JK Rowling
J.K. Rowling illuminates The Empire State Building to mark the USA launch of her non-profit children's organization 'LUMOS' at the Empire State Building in New York City. (PNP/WENN.com)

J.K. Rowling has blasted critics of Noma Dumezweni, insisting she was the perfect actress to play a grown-up Hermione in a new Harry Potter play.

The thought of a black actress as Potter's pal has not been welcomed by all fans, prompting Rowling to call those opposed to the casting "a bunch of racists".

The writer told The Observer newspaper she had "a great deal of difficulty" with the idea the character, portrayed by former child star Emma Watson in the Potter films, must be "a white woman."

Rowling went on to call Noma the "best actress for the job", telling the publication, "What can you say? That's the way the world is", adding, "I simply state quite firmly that Hermione can be a black woman with my absolute blessing and enthusiasm."

The first official cast photos of Dumezweni as Hermione Granger, Paul Thornley as Ron Weasley and Cherrelle Skeete as the fictitious couple's daughter Rose Granger-Weasley in Harry Potter and the Cursed Child were released earlier this week.


When Dumezweni's casting was announced last year, Rowling said Hermione's ethnicity was "never specified" and that she "loved" the idea of a non-white actress playing her.

The production, which is the eighth story in the Potter series and the first one to be presented on stage, opens for previews at London's Palace Theatre on Tuesday, and Rowling is hopeful critics and theater fans who catch an early show will keep details of the plot to themselves - and not spoil the fun for other Potter devotees.

The play, which tackles the ongoing story of the Harry Potter kids as adults and parents, officially opens on July 30.

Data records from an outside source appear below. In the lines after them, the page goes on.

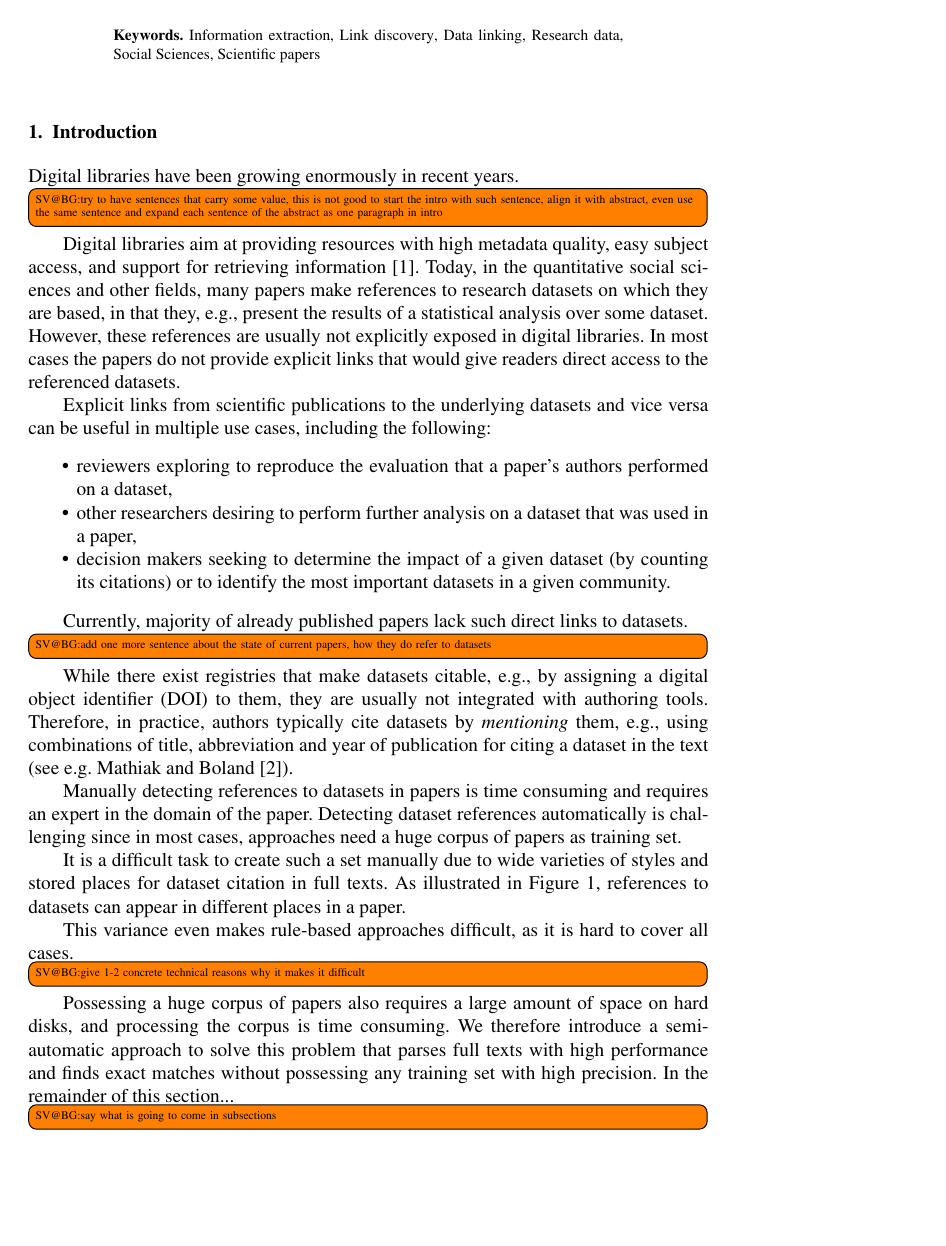
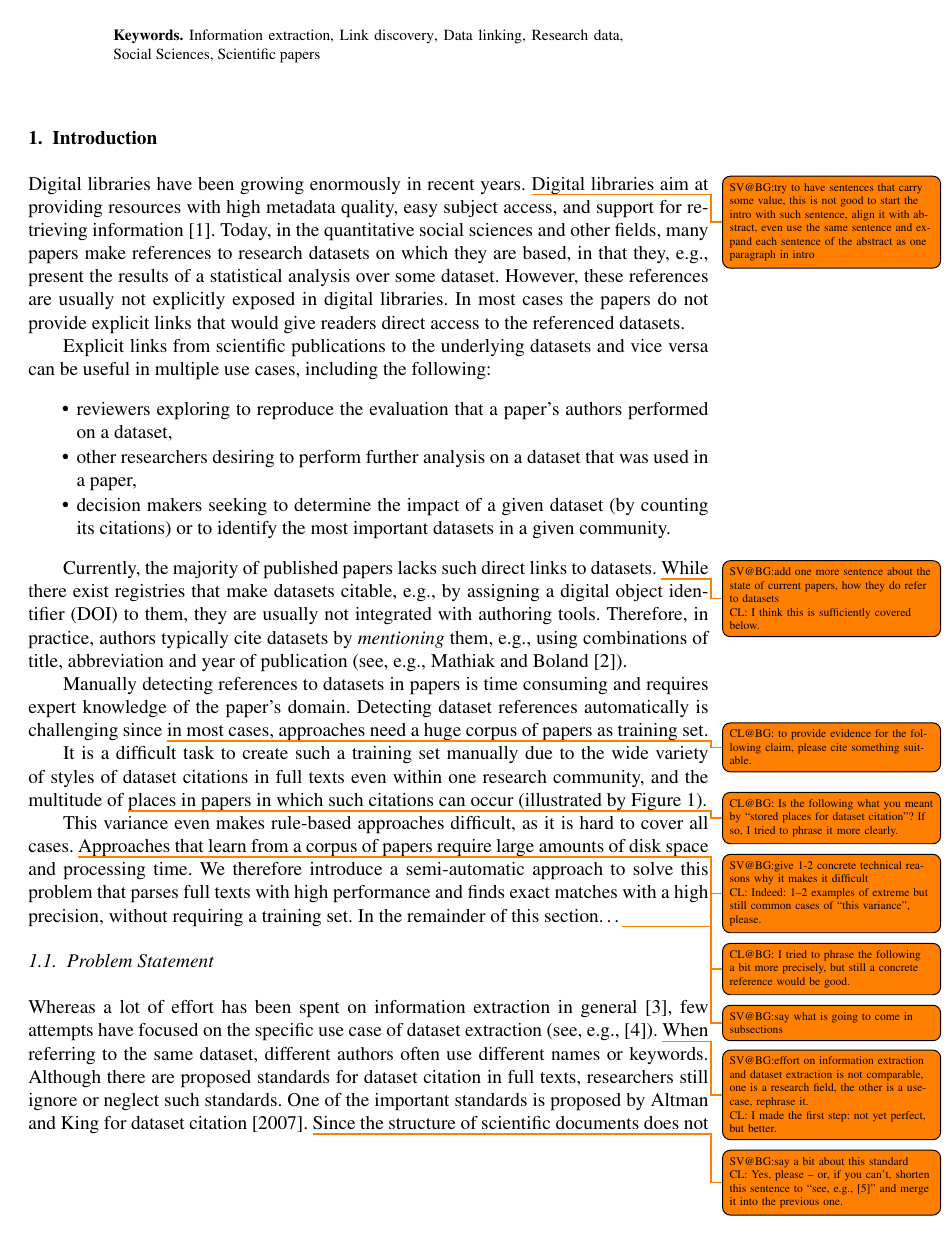
Before and after one commit to OSCOSS/Dataset_Detcter, a LaTeX document (IOS-journal/ios-book-article.tex): page 3 of 21. Compiled offline with pdfLaTeX.

Commit message:
done revising intro

```diff
--- a/IOS-journal/ios-book-article.tex
+++ b/IOS-journal/ios-book-article.tex
@@ -80,19 +80,18 @@ Explicit links from scientific publications to the underlying datasets and vice
         \item decision makers seeking to determine the impact of a given dataset (by counting its citations) or to identify the most important datasets in a given community.
 \end{itemize}% \todo[inline, size=\tiny]{SV@BG:add two more use cases\\ CL: I added some.}
 
-Currently, majority of already published papers lack such direct links to datasets.
-\todo[inline, size=\tiny]{SV@BG:add one more sentence about the state of current papers, how they do refer to datasets}
+Currently, the majority of published papers lacks such direct links to datasets.
+\todo{SV@BG:add one more sentence about the state of current papers, how they do refer to datasets\\ CL: I think this is sufficiently covered below.}
 While there exist registries that make datasets citable, e.g., by assigning a digital object identifier (DOI) to them, they are usually not integrated with authoring tools.
 Therefore, in practice, authors typically cite datasets by \emph{mentioning} them, e.g., using
-combinations of title, abbreviation and year of publication for citing a dataset in the text (see e.g. \citet{Mathiak2015}).
+combinations of title, abbreviation and year of publication (see, e.g., \citet{Mathiak2015}).
 
-Manually detecting references to datasets in papers is time consuming and requires an expert in the domain of the paper.
-Detecting dataset references automatically is challenging since in most cases, approaches need a huge corpus of papers as training set.
+Manually detecting references to datasets in papers is time consuming and requires expert knowledge of the paper's domain.
+Detecting dataset references automatically is challenging since \todo{CL@BG: to provide evidence for the following claim, please cite something suitable.}in most cases, approaches need a huge corpus of papers as training set.
 
 %<newpart_2
-It is a difficult task to create such a set manually due to wide varieties of styles and stored places for dataset citation in full texts.
+It is a difficult task to create such a training set manually due to the wide variety of styles of dataset citations in full texts even within one research community, and the multitude of \todo{CL@BG: Is the following what you meant by “stored places for dataset citation”?  If so, I tried to phrase it more clearly.}places in papers in which such citations can occur (illustrated by Figure~\ref{fig:places-example}).
 %newpart_2>
-As illustrated in Figure~\ref{fig:places-example}, references to datasets can appear in different places in a paper.
 
 \begin{figure}[h]
 	\centering
@@ -102,13 +101,17 @@ As illustrated in Figure~\ref{fig:places-example}, references to datasets can ap
 \end{figure}
 
 %<newpart_3
-This variance even makes rule-based approaches difficult, as it is hard to cover all cases. \todo[inline, size=\tiny]{SV@BG:give 1-2 concrete technical reasons why it makes it difficult}
-Possessing a huge corpus of papers also requires a large amount of space on hard disks, and processing the corpus is time consuming.
+This variance even makes rule-based approaches difficult, as it is hard to cover all cases. \todo{SV@BG:give 1-2 concrete technical reasons why it makes it difficult\\ CL: Indeed: 1–2 examples of extreme but still common cases of “this variance”, please.}
+\todo{CL@BG: I tried to phrase the following a bit more precisely, but still a concrete reference would be good.}Approaches that learn from a corpus of papers require large amounts of disk space and processing time.
 %newpart_3>
-We therefore introduce a semi-automatic approach to solve this problem that parses full texts with high performance and finds exact matches without possessing any training set with high precision.
-In the remainder of this section... \todo[inline, size=\tiny]{SV@BG:say what is going to come in subsections}
+We therefore introduce a semi-automatic approach to solve this problem that parses full texts with high performance and finds exact matches with a high precision, without requiring a training set.
+In the remainder of this section\dots \todo{SV@BG:say what is going to come in subsections}
 
-\subsection{Problem Statement and Contributions}
-Whereas a lot of effort has been done on information extraction in general~\citep{Sarawagi2007}, fewer attempts have focused on the specific task of dataset extraction (see e.g.~\citep{MeiyuLu2012}). \todo[inline, size=\tiny]{SV@BG:effort on information extraction and dataset extraction is not comparable, one is a reasearch field, the other is a usecase, rephrase it.}
+\subsection{Problem Statement}
+Whereas a lot of effort has been spent on information extraction in general~\citep{Sarawagi2007}, few attempts have focused on the specific use case of dataset extraction (see, e.g., \citep{MeiyuLu2012}). \todo{SV@BG:effort on information extraction and dataset extraction is not comparable, one is a research field, the other is a usecase, rephrase it.\\ CL: I made the first step: not yet perfect, but better.}
 When referring to the same dataset, different authors often use different names or keywords.
 Although there are proposed standards for dataset citation in full texts, researchers still ignore or neglect such standards.
+One of the important standards is proposed by~\citeauthor{altman2007proposed} for dataset citation~\citeyearpar{altman2007proposed}.
+\todo{SV@BG:say a bit about this standard\\ CL: Yes, please – or, if you can't, shorten this sentence to “see, e.g., \cite{altman2007proposed}” and merge it into the previous one.}
+Since the structure of scientific documents does not always follow standard, and since datasets are rarely being linked to in a consistent ways\todo{CL@BG: Previously, this sentence was phrased poorly up to this point; I tried to improve, but please check whether I preserved your intended meaning.}, simple keyword or name extraction approaches do not solve the problem \citep{Nadeau2007}.
+Table~\ref{table:citation-variety} shows concrete examples of different reference styles from \todo{CL@BG: say more about these papers.  At the very least what journal they are from.  Even better would be a footnote with citations of all papers.  Journals value precision and completeness.}five papers that have cited different versions of a study (ALLBUS/GGSS = Allgemeine Bev\"olkerungsumfrage der Sozialwissenschaften/German General Social Survey).\todo{CL@BG: For Paper C, is the word form “Allgemeinen” really correct?}
```
Also changed, not shown: IOS-journal/ios-book-article.tex (23 more changed lines).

The author added, "I hope we get there without any major spoilers, purely because people will have an amazing experience if they don't know what's coming."